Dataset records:

□ □ □ □ □

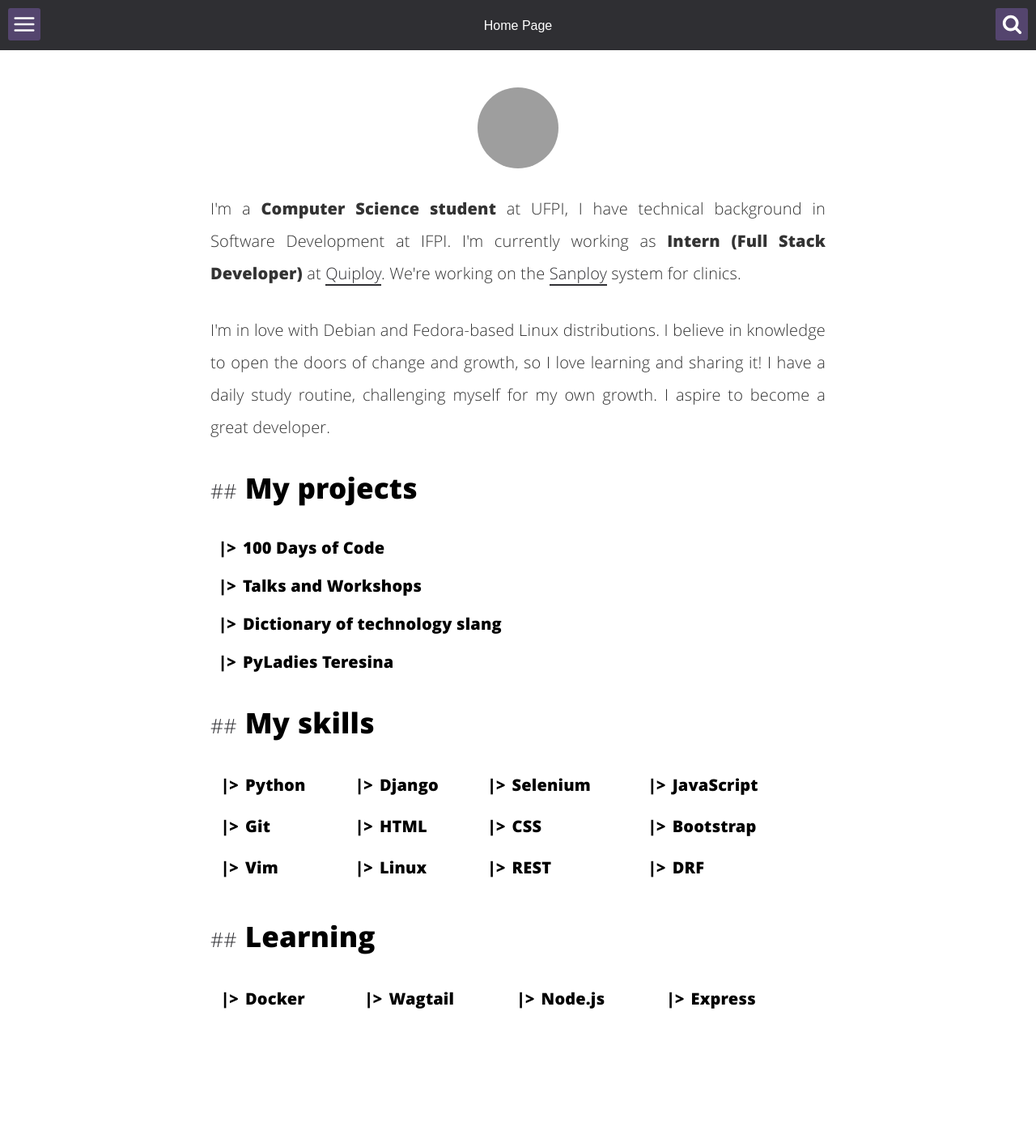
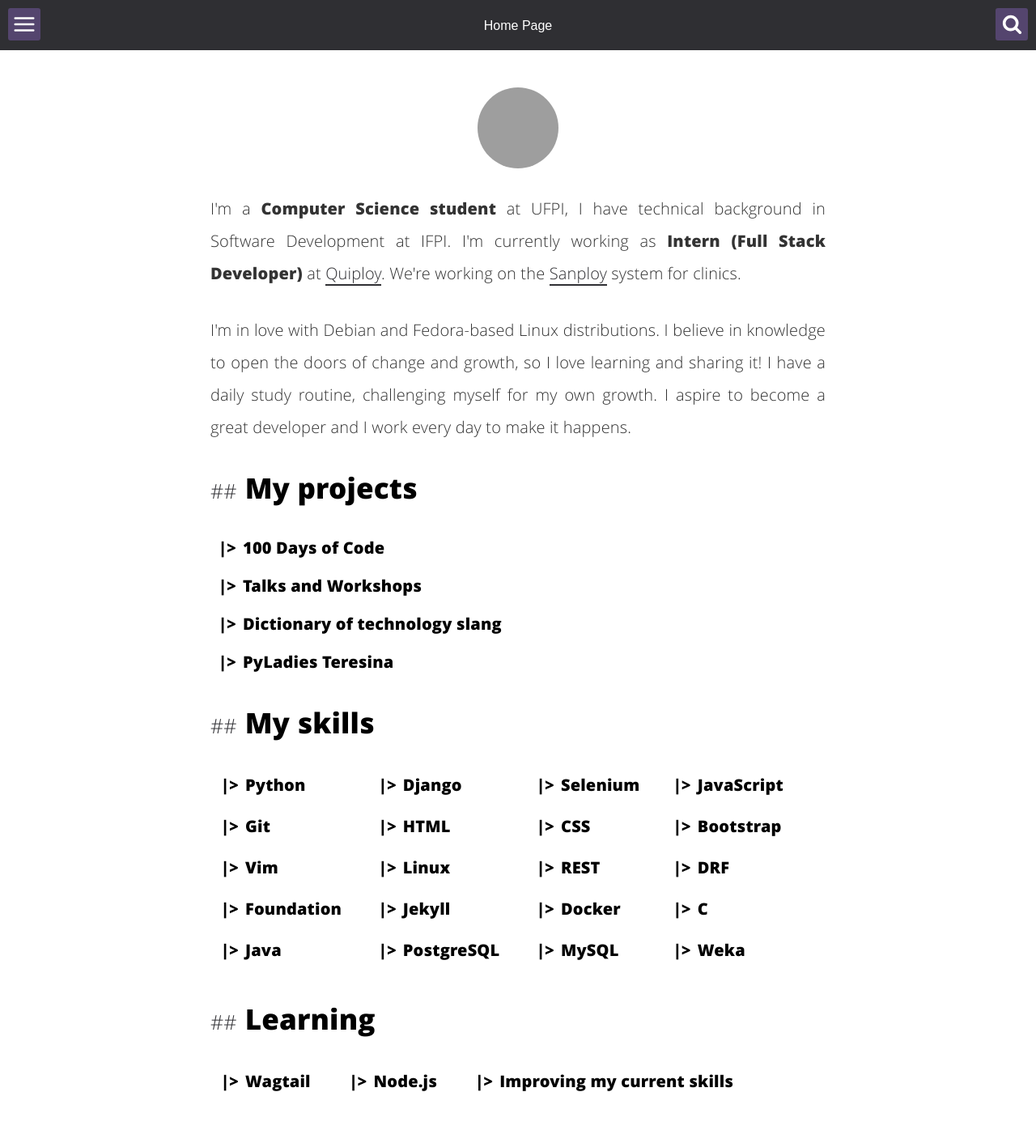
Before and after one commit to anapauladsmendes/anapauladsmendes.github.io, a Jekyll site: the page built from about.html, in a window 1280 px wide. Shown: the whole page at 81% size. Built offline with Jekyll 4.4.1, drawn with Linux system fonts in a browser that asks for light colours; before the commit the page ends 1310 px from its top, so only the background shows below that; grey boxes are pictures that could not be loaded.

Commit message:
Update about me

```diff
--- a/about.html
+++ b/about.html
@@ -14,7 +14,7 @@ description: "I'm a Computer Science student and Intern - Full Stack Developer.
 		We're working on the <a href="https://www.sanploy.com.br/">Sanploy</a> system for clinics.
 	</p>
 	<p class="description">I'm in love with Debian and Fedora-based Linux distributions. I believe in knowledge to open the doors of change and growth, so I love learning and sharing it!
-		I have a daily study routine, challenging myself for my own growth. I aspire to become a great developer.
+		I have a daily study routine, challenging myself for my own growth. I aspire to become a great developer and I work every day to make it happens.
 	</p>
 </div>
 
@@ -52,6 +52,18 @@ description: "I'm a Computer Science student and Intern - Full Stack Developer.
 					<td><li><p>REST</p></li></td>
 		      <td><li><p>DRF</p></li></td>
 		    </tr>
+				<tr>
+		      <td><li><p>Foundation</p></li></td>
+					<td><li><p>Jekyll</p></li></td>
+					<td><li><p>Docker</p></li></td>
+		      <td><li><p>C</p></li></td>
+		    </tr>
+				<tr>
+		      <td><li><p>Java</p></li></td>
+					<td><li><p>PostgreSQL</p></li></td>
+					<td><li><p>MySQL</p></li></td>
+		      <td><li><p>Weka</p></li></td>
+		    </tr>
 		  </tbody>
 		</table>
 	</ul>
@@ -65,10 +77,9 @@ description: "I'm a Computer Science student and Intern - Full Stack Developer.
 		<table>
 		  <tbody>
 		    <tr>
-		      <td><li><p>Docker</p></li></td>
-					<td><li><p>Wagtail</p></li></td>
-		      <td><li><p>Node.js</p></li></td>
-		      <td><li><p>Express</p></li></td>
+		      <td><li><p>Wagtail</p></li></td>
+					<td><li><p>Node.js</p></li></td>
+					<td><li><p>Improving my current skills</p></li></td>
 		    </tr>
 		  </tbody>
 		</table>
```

□ □ □ □ □

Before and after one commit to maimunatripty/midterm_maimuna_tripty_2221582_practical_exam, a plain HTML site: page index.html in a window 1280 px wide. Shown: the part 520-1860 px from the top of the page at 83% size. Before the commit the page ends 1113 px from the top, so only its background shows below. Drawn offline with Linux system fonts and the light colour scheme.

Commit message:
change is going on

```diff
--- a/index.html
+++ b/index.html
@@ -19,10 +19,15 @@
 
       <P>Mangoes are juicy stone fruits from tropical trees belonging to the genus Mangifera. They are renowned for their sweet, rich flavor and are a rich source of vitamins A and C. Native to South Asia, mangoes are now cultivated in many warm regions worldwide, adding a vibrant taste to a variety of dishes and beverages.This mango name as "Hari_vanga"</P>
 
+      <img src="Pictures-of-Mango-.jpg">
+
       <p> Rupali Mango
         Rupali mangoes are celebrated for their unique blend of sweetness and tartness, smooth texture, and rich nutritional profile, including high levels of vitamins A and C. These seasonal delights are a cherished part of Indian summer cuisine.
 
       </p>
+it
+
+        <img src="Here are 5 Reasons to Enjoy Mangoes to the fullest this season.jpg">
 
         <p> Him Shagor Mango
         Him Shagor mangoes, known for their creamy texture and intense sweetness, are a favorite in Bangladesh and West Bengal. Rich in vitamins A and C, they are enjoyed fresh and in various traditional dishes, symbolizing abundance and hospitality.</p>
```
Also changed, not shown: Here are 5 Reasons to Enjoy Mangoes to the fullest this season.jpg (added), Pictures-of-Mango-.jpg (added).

□ □ □ □ □

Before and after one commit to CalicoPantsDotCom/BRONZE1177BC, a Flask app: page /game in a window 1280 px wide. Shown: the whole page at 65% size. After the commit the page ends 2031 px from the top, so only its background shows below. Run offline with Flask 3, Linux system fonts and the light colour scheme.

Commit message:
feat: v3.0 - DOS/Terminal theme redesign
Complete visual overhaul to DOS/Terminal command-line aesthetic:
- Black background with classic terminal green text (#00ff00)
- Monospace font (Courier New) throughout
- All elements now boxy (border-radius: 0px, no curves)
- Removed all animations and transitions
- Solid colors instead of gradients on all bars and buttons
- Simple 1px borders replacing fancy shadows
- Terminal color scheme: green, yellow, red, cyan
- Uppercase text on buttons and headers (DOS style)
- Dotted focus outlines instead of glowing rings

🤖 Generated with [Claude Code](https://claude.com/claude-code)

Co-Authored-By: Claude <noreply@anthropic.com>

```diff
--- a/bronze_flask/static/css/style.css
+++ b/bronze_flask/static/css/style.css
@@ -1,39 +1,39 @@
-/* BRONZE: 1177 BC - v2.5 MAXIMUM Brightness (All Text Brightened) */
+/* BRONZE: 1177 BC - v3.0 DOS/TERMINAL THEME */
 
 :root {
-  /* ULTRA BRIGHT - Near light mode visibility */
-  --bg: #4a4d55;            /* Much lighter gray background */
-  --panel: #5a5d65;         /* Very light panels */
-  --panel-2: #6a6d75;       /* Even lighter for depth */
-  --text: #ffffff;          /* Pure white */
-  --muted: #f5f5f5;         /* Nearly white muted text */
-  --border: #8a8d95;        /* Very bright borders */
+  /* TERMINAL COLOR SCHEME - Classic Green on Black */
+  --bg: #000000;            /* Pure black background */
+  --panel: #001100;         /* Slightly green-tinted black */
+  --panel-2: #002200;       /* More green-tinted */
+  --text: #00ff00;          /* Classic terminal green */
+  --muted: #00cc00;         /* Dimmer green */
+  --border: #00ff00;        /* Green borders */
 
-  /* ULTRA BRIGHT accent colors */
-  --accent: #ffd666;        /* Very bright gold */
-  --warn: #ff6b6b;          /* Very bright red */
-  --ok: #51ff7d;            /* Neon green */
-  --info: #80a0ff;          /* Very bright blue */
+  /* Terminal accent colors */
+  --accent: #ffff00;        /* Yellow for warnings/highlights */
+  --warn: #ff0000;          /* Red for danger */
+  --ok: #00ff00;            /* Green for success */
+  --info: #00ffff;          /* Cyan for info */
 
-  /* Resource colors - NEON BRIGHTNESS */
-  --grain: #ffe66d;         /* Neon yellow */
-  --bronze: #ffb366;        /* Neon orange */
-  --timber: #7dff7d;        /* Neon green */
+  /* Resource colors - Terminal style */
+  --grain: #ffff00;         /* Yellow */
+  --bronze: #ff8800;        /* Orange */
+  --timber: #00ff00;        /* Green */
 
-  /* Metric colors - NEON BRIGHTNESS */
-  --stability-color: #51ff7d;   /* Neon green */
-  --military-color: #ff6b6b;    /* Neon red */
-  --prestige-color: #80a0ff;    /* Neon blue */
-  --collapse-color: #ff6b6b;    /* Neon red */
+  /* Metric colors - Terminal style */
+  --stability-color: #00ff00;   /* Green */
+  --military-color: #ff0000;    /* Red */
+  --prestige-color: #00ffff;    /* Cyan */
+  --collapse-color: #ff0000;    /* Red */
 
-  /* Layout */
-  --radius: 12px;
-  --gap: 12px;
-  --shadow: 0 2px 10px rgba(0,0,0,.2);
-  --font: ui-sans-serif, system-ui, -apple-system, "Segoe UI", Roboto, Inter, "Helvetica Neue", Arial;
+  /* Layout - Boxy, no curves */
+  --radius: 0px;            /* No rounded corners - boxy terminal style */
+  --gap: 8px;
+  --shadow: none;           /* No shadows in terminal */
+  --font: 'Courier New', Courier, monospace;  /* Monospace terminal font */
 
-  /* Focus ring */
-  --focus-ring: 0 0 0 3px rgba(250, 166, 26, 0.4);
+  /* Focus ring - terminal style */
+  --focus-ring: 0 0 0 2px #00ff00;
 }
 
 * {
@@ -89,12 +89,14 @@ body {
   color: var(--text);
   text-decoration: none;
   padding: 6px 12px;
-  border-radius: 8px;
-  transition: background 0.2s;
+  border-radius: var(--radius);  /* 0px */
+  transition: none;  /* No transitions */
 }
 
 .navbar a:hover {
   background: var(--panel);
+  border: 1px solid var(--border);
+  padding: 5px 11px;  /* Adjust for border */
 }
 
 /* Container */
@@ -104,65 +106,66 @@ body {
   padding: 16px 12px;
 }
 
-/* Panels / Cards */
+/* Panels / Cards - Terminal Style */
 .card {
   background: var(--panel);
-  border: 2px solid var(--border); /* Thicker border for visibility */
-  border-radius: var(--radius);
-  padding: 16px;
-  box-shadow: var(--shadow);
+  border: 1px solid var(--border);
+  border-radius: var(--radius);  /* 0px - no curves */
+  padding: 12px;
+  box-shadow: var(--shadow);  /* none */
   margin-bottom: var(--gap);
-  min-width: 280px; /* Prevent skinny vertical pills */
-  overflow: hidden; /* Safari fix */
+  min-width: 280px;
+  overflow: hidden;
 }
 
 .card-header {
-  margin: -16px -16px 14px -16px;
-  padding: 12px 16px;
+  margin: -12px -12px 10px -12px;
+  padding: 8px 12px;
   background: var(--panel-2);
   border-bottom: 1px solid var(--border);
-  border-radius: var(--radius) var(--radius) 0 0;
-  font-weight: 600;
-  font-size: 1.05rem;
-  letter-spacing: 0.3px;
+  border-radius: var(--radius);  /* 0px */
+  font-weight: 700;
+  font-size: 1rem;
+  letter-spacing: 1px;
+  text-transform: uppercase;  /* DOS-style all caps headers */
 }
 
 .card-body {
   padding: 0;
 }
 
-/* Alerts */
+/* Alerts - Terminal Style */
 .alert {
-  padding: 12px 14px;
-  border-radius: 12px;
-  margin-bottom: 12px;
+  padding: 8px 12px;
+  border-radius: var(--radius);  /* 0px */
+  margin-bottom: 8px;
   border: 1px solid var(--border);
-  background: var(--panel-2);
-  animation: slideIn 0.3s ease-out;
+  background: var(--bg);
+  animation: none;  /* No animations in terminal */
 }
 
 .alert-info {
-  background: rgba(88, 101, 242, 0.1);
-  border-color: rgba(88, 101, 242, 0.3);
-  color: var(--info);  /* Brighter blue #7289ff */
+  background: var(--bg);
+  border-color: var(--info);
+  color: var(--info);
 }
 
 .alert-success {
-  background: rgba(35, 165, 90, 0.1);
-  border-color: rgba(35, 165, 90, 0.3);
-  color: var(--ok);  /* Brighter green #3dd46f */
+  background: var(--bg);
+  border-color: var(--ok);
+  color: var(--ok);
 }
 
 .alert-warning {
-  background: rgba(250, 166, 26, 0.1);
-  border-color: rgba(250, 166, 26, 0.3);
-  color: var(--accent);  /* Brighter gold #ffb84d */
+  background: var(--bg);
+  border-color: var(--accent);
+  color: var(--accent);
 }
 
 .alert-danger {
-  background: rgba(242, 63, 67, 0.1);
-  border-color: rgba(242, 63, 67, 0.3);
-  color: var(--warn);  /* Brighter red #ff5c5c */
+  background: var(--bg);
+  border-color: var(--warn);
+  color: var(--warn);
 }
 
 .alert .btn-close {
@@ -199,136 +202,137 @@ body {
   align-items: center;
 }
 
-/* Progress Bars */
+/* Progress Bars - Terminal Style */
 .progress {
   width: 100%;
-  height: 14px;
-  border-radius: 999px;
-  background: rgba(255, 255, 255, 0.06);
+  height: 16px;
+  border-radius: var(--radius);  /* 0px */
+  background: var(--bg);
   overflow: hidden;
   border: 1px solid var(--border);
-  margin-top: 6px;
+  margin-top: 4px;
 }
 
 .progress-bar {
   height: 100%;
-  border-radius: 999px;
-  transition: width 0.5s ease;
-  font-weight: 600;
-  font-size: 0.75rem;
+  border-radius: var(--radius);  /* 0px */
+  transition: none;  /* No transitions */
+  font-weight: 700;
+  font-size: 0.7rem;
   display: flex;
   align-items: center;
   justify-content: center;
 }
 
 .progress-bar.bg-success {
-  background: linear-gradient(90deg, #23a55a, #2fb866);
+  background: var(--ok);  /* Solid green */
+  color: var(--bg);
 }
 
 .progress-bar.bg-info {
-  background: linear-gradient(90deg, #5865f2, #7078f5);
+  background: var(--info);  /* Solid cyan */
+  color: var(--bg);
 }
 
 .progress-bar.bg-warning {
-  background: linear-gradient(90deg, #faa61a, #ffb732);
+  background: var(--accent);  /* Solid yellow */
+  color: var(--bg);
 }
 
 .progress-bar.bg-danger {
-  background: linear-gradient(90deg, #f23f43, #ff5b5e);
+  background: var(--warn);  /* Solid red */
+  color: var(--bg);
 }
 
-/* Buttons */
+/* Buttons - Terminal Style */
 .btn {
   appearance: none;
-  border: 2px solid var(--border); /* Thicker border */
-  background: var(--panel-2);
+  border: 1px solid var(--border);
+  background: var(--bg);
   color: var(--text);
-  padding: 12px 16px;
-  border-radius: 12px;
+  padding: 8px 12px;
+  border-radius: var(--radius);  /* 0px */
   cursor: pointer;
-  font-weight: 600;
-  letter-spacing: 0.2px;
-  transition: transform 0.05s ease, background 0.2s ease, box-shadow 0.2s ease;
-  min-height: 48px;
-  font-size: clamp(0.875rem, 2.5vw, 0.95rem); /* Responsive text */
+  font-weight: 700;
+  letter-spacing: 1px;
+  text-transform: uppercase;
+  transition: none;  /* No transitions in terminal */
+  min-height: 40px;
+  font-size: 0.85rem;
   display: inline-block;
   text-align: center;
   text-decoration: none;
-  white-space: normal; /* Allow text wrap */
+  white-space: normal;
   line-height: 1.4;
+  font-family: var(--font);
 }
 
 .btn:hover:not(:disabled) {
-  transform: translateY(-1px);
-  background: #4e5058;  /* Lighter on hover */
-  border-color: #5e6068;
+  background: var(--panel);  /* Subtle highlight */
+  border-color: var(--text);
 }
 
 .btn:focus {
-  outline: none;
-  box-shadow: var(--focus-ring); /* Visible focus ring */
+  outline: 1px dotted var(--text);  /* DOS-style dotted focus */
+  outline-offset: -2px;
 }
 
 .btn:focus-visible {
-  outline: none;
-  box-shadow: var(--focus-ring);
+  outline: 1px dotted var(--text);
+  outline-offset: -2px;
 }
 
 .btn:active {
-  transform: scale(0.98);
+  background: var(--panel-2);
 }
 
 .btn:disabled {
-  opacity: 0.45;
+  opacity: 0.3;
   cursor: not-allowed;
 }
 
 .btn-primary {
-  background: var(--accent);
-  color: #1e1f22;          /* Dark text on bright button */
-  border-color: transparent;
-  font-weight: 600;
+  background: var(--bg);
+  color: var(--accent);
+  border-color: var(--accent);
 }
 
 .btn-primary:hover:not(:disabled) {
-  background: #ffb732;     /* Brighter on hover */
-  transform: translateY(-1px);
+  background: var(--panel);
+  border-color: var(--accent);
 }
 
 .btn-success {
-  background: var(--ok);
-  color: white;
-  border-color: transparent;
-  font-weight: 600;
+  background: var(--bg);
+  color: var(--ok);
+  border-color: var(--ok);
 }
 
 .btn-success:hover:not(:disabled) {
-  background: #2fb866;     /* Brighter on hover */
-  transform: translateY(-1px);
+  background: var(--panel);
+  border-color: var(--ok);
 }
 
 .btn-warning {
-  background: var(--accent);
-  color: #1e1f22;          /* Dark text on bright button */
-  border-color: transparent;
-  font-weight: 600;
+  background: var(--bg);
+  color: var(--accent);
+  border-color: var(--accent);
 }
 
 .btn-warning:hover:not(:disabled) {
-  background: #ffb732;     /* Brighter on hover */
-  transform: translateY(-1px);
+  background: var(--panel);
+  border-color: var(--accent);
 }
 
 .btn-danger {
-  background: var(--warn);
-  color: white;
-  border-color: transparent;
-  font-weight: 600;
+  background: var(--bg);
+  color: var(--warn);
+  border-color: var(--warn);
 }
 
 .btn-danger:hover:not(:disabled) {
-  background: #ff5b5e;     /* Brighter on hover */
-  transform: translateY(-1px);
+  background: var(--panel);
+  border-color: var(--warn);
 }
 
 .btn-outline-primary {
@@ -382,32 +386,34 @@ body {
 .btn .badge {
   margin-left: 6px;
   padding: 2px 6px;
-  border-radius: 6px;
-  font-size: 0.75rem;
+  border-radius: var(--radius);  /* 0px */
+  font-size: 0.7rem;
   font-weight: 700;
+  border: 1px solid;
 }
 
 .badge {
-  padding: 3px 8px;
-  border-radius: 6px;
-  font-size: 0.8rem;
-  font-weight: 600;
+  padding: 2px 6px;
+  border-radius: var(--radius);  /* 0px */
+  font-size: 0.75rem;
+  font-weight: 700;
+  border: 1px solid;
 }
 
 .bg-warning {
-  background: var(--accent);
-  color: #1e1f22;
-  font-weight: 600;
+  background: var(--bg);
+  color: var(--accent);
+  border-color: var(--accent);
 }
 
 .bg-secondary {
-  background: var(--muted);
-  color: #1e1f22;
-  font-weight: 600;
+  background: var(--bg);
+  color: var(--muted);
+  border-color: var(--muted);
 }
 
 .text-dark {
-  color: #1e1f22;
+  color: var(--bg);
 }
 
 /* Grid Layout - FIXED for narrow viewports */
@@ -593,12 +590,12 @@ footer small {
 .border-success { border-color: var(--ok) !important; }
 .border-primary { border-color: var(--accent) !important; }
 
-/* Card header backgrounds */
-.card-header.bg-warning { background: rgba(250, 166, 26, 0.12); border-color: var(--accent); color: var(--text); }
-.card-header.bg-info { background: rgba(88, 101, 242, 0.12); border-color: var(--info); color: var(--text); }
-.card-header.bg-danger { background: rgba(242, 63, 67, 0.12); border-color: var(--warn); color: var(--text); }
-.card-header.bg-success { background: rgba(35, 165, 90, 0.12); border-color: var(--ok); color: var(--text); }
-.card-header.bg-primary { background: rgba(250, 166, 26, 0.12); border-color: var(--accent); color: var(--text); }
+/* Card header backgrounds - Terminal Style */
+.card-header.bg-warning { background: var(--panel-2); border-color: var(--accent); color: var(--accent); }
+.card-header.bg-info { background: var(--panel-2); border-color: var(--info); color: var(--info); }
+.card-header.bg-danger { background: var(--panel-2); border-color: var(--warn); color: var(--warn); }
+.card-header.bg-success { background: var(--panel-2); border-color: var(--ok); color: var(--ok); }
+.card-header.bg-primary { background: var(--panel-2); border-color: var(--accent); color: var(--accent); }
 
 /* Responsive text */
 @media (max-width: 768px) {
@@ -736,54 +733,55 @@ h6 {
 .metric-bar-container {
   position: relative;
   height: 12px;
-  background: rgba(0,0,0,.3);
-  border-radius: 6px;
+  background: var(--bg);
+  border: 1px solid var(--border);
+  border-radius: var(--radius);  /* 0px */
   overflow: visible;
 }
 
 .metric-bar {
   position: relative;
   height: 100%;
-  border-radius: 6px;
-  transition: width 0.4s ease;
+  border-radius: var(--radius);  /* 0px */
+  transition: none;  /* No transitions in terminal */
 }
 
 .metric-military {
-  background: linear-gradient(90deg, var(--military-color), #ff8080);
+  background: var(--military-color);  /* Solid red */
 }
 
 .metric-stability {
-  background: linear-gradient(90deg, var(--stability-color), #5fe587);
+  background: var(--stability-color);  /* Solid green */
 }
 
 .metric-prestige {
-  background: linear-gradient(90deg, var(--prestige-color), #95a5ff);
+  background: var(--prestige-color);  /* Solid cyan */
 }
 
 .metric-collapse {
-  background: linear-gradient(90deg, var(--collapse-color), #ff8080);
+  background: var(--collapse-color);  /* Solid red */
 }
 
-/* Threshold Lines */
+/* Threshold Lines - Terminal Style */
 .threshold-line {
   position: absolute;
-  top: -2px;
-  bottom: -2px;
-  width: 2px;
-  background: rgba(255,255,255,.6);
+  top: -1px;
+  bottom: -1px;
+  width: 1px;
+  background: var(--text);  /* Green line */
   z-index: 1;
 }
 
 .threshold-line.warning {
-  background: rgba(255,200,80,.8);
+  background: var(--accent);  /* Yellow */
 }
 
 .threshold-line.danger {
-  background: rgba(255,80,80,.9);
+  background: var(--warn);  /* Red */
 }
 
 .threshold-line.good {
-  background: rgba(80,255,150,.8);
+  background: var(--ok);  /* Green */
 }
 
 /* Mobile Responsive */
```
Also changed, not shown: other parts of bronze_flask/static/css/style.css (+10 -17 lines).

□ □ □ □ □

This exercise requires the lines of the entries containing the string "colors".

_Response to the exercise:_
- Solid colors instead of gradients on all bars and buttons
-  /* ULTRA BRIGHT accent colors */
+  /* Terminal accent colors */
-  /* Resource colors - NEON BRIGHTNESS */
+  /* Resource colors - Terminal style */
-  /* Metric colors - NEON BRIGHTNESS */
+  /* Metric colors - Terminal style */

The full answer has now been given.